**Work required**.
Lines from the entries below that hold "TODO" form the answer; copy all of them.
>>>
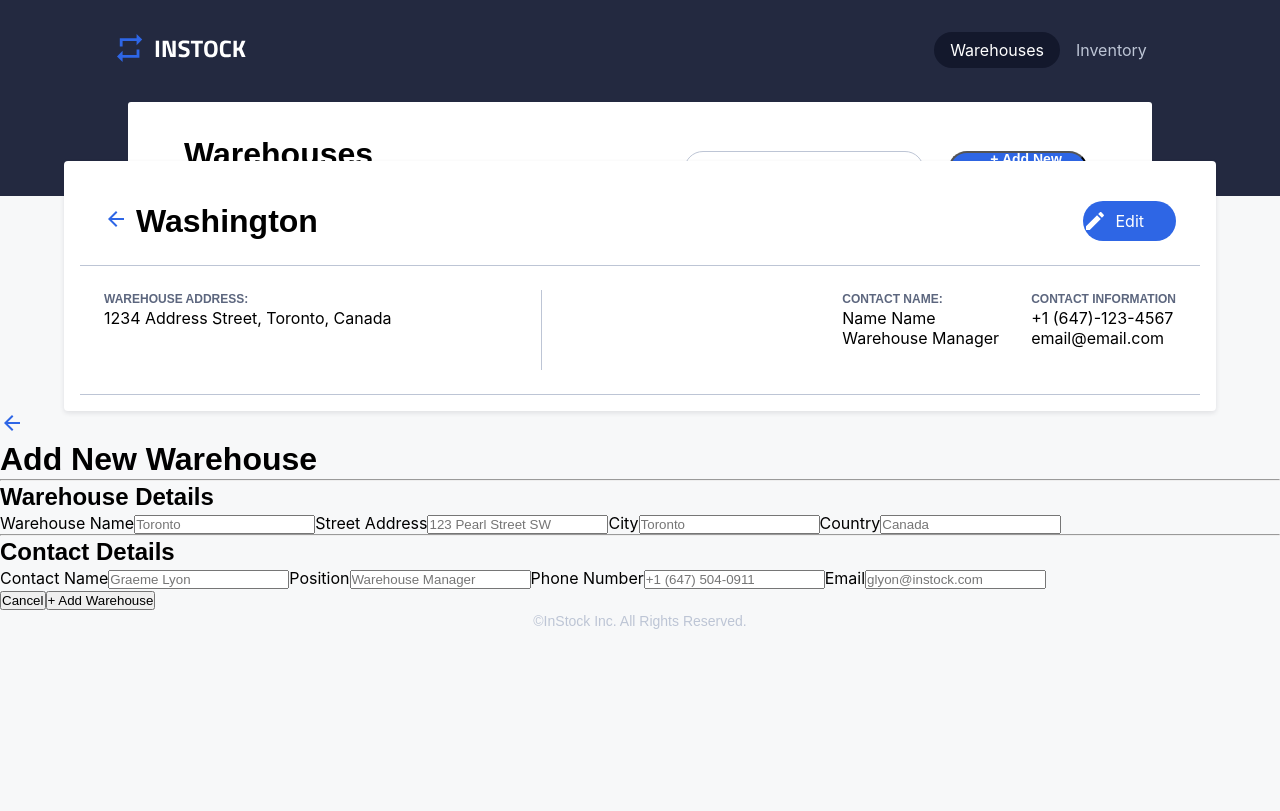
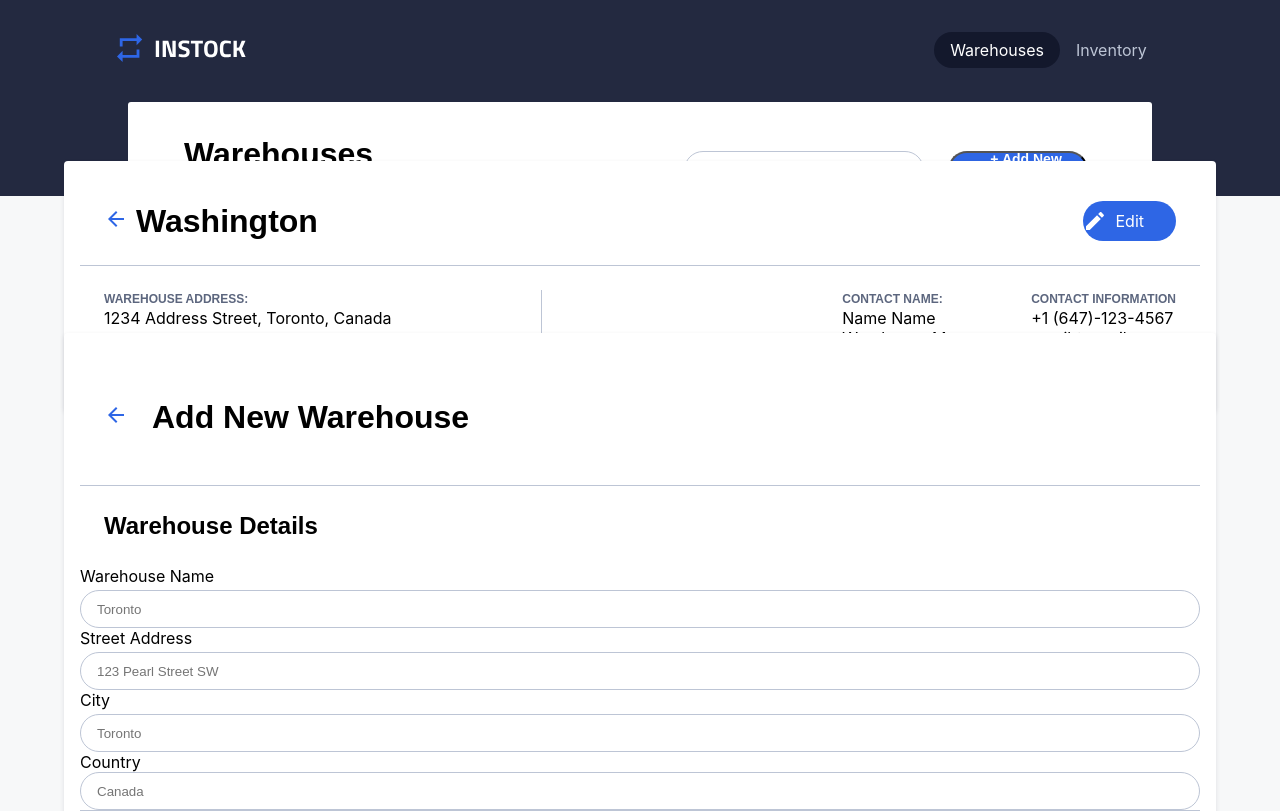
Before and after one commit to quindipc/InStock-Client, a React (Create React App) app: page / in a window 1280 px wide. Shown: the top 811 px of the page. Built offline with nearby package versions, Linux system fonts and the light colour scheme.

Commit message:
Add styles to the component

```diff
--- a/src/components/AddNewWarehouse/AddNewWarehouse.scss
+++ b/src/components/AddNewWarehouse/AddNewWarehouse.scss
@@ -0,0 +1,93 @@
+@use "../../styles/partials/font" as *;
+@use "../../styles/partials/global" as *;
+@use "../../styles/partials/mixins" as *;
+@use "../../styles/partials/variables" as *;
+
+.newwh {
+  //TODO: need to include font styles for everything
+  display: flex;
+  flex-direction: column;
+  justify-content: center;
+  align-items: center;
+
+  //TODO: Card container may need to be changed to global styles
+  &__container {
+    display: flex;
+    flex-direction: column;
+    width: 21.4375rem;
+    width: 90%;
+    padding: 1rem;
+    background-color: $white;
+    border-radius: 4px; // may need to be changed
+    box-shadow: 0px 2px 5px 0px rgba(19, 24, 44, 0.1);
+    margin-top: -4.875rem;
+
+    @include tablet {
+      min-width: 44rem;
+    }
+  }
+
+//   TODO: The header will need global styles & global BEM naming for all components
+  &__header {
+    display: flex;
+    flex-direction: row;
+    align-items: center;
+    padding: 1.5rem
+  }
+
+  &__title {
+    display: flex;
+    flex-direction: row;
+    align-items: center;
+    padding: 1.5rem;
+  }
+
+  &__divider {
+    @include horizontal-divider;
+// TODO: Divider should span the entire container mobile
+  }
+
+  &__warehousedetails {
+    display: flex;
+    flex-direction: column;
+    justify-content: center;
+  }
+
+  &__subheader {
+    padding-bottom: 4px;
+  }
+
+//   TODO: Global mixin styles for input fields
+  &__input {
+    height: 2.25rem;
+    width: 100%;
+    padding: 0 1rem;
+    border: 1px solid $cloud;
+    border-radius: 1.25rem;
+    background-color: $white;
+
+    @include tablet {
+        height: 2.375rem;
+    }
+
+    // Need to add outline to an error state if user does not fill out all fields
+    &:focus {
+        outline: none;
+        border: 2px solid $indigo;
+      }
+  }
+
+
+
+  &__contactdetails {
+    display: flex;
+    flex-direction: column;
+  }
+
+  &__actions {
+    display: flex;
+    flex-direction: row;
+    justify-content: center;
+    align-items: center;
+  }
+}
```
<<<
**Answer to this problem**.
+  //TODO: need to include font styles for everything
+  //TODO: Card container may need to be changed to global styles
+//   TODO: The header will need global styles & global BEM naming for all components
+// TODO: Divider should span the entire container mobile
+//   TODO: Global mixin styles for input fields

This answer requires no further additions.